BOSTON (CBS) – Governor Charlie Baker is filing a bill Tuesday to extend some measures that are set to expire June 15 when the COVID-19 State of Emergency ends in Massachusetts.
One of his proposals would give cities and towns the authority to extend special permits for restaurants that want to offer outdoor dining through November 29. Unless there’s an extension, special permits will expire in August, 60 days after the end of the State of Emergency.
Another part of the legislation would continue billing protections for coronavirus patients until January 1, 2022. The current executive order prevents medical providers from billing patients for COVID-related emergency and inpatient services for charges above those paid by their insurance.
Baker’s bill would also allow the temporary suspension of certain open meeting law requirements to continue. That would allow public meetings to continue remotely if they want until September 1.
“When the State of Emergency ends, these orders will expire, and temporarily extending these measures will allow for time to transition.

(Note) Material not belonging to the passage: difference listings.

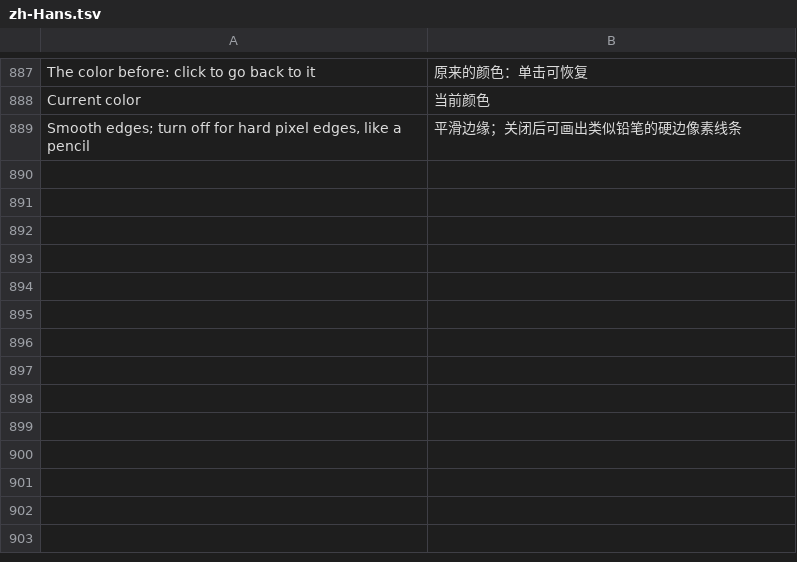
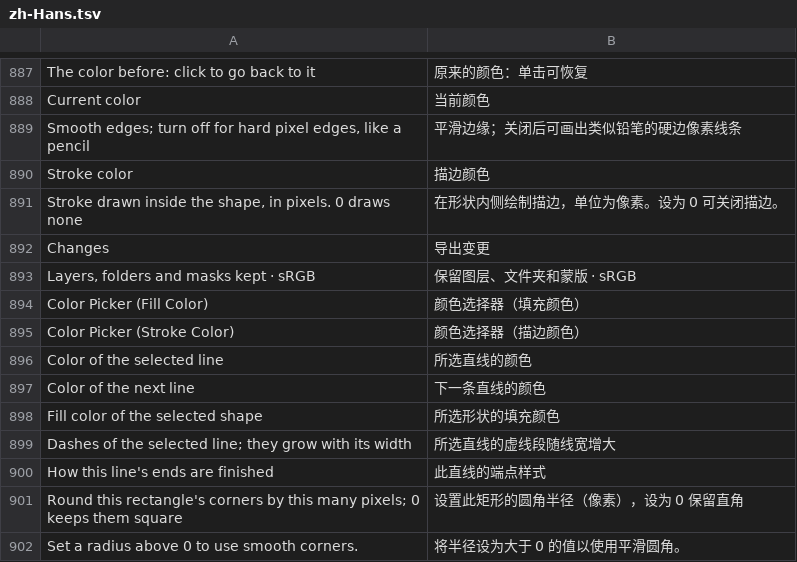
Before and after one commit to skyyzc/Compositor-ZH, a TSV file: translations/zh-Hans.tsv, drawn as a sheet; only a part is shown, gaps mark what is left out.

Commit message:
Localize Compositor 1.6.13 shape controls and PSD export

```diff
--- a/translations/zh-Hans.tsv
+++ b/translations/zh-Hans.tsv
@@ -889 +889,14 @@ Current color	当前颜色
 Smooth edges; turn off for hard pixel edges, like a pencil	平滑边缘；关闭后可画出类似铅笔的硬边像素线条
+Stroke color	描边颜色
+Stroke drawn inside the shape, in pixels. 0 draws none	在形状内侧绘制描边，单位为像素。设为 0 可关闭描边。
+Changes	导出变更
+Layers, folders and masks kept · sRGB	保留图层、文件夹和蒙版 · sRGB
+Color Picker (Fill Color)	颜色选择器（填充颜色）
+Color Picker (Stroke Color)	颜色选择器（描边颜色）
+Color of the selected line	所选直线的颜色
+Color of the next line	下一条直线的颜色
+Fill color of the selected shape	所选形状的填充颜色
+Dashes of the selected line; they grow with its width	所选直线的虚线段随线宽增大
+How this line's ends are finished	此直线的端点样式
+Round this rectangle's corners by this many pixels; 0 keeps them square	设置此矩形的圆角半径（像素），设为 0 保留直角
+Set a radius above 0 to use smooth corners.	将半径设为大于 0 的值以使用平滑圆角。
```
Also changed, not shown: 4 other files.
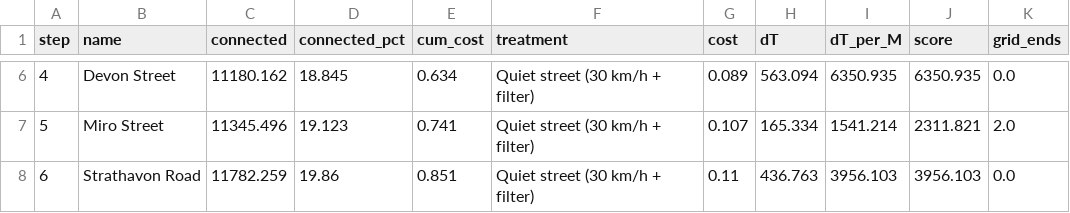
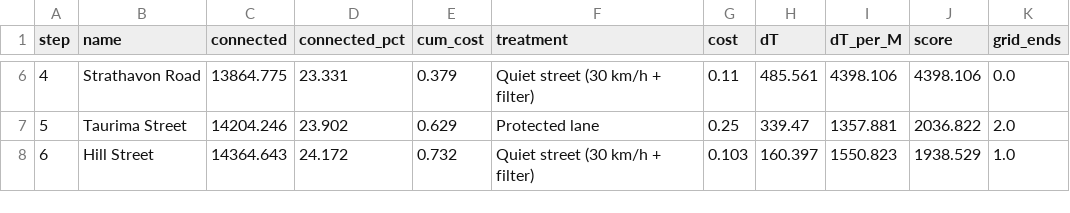
Before and after one commit to deadp/Hello-World, a CSV file: nz-lvt/wellington/outputs/tables/cycle_build_order.csv, drawn as a sheet; only a part is shown, gaps mark what is left out; the diff covers the shown part only.

```diff
--- a/nz-lvt/wellington/outputs/tables/cycle_build_order.csv
+++ b/nz-lvt/wellington/outputs/tables/cycle_build_order.csv
@@ -6,3 +6,3 @@ step,name,connected,connected_pct,cum_cost,treatment,cost,dT,dT_per_M,score,grid
-4,Devon Street,11180.162,18.845,0.634,Quiet street (30 km/h + filter),0.089,563.094,6350.935,6350.935,0.0
-5,Miro Street,11345.496,19.123,0.741,Quiet street (30 km/h + filter),0.107,165.334,1541.214,2311.821,2.0
-6,Strathavon Road,11782.259,19.86,0.851,Quiet street (30 km/h + filter),0.11,436.763,3956.103,3956.103,0.0
+4,Strathavon Road,13864.775,23.331,0.379,Quiet street (30 km/h + filter),0.11,485.561,4398.106,4398.106,0.0
+5,Taurima Street,14204.246,23.902,0.629,Protected lane,0.25,339.47,1357.881,2036.822,2.0
+6,Hill Street,14364.643,24.172,0.732,Quiet street (30 km/h + filter),0.103,160.397,1550.823,1938.529,1.0
```
Also changed, not shown: 64 edited cells elsewhere in this file, nz-lvt/wellington/outputs/tables/cycle_connectivity.csv, nz-lvt/wellington/outputs/tables/cycle_priorities.csv, 1 other file.
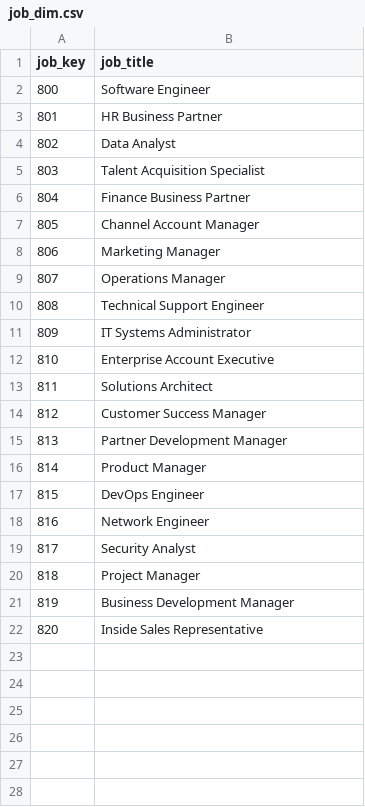
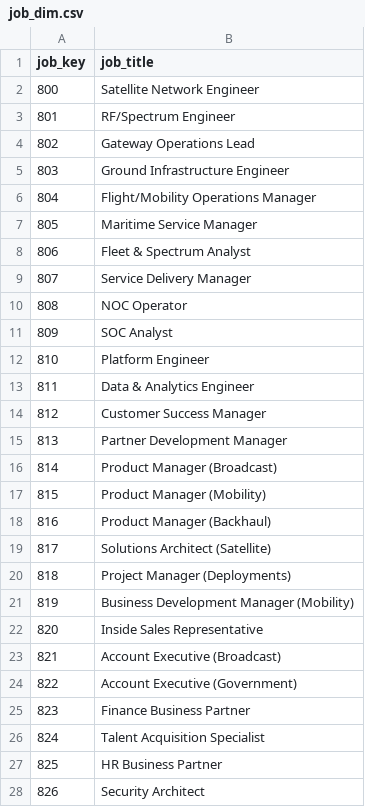
Before and after one commit to pmjose/Snowflake_AI_Demo_Eutelsat_v2, a CSV file: dataops/event/DATA/demo_data/job_dim.csv, drawn as a sheet; only a part is shown; the diff covers the shown part only.

```diff
--- a/dataops/event/DATA/demo_data/job_dim.csv
+++ b/dataops/event/DATA/demo_data/job_dim.csv
@@ -1,22 +1,28 @@
 job_key,job_title
-800,Software Engineer
-801,HR Business Partner
-802,Data Analyst
-803,Talent Acquisition Specialist
-804,Finance Business Partner
-805,Channel Account Manager
-806,Marketing Manager
-807,Operations Manager
-808,Technical Support Engineer
-809,IT Systems Administrator
-810,Enterprise Account Executive
-811,Solutions Architect
+800,Satellite Network Engineer
+801,RF/Spectrum Engineer
+802,Gateway Operations Lead
+803,Ground Infrastructure Engineer
+804,Flight/Mobility Operations Manager
+805,Maritime Service Manager
+806,Fleet & Spectrum Analyst
+807,Service Delivery Manager
+808,NOC Operator
+809,SOC Analyst
+810,Platform Engineer
+811,Data & Analytics Engineer
 812,Customer Success Manager
 813,Partner Development Manager
-814,Product Manager
-815,DevOps Engineer
-816,Network Engineer
-817,Security Analyst
-818,Project Manager
-819,Business Development Manager
+814,Product Manager (Broadcast)
+815,Product Manager (Mobility)
+816,Product Manager (Backhaul)
+817,Solutions Architect (Satellite)
+818,Project Manager (Deployments)
+819,Business Development Manager (Mobility)
 820,Inside Sales Representative
+821,Account Executive (Broadcast)
+822,Account Executive (Government)
+823,Finance Business Partner
+824,Talent Acquisition Specialist
+825,HR Business Partner
+826,Security Architect
```
Also changed, not shown: 4 added rows elsewhere in this file, dataops/event/DATA/demo_data/campaign_dim.csv, dataops/event/DATA/demo_data/department_dim.csv, 40 other files.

Extending these measures, which were instituted by executive order, requires legislation,” Baker’s office said in a statement Tuesday.
The legislation will extend certain emergency provisions including:
🏛️ Remote meeting flexibility for communities
🍴 Special municipal permitting for outdoor dining
🏥 COVID-19 billing protections for patients
Read more: https://t.co/FBn70T99q5
— Charlie Baker (@MassGovernor) May 25, 2021
Most restrictions in Massachusetts will end this Saturday, May 29.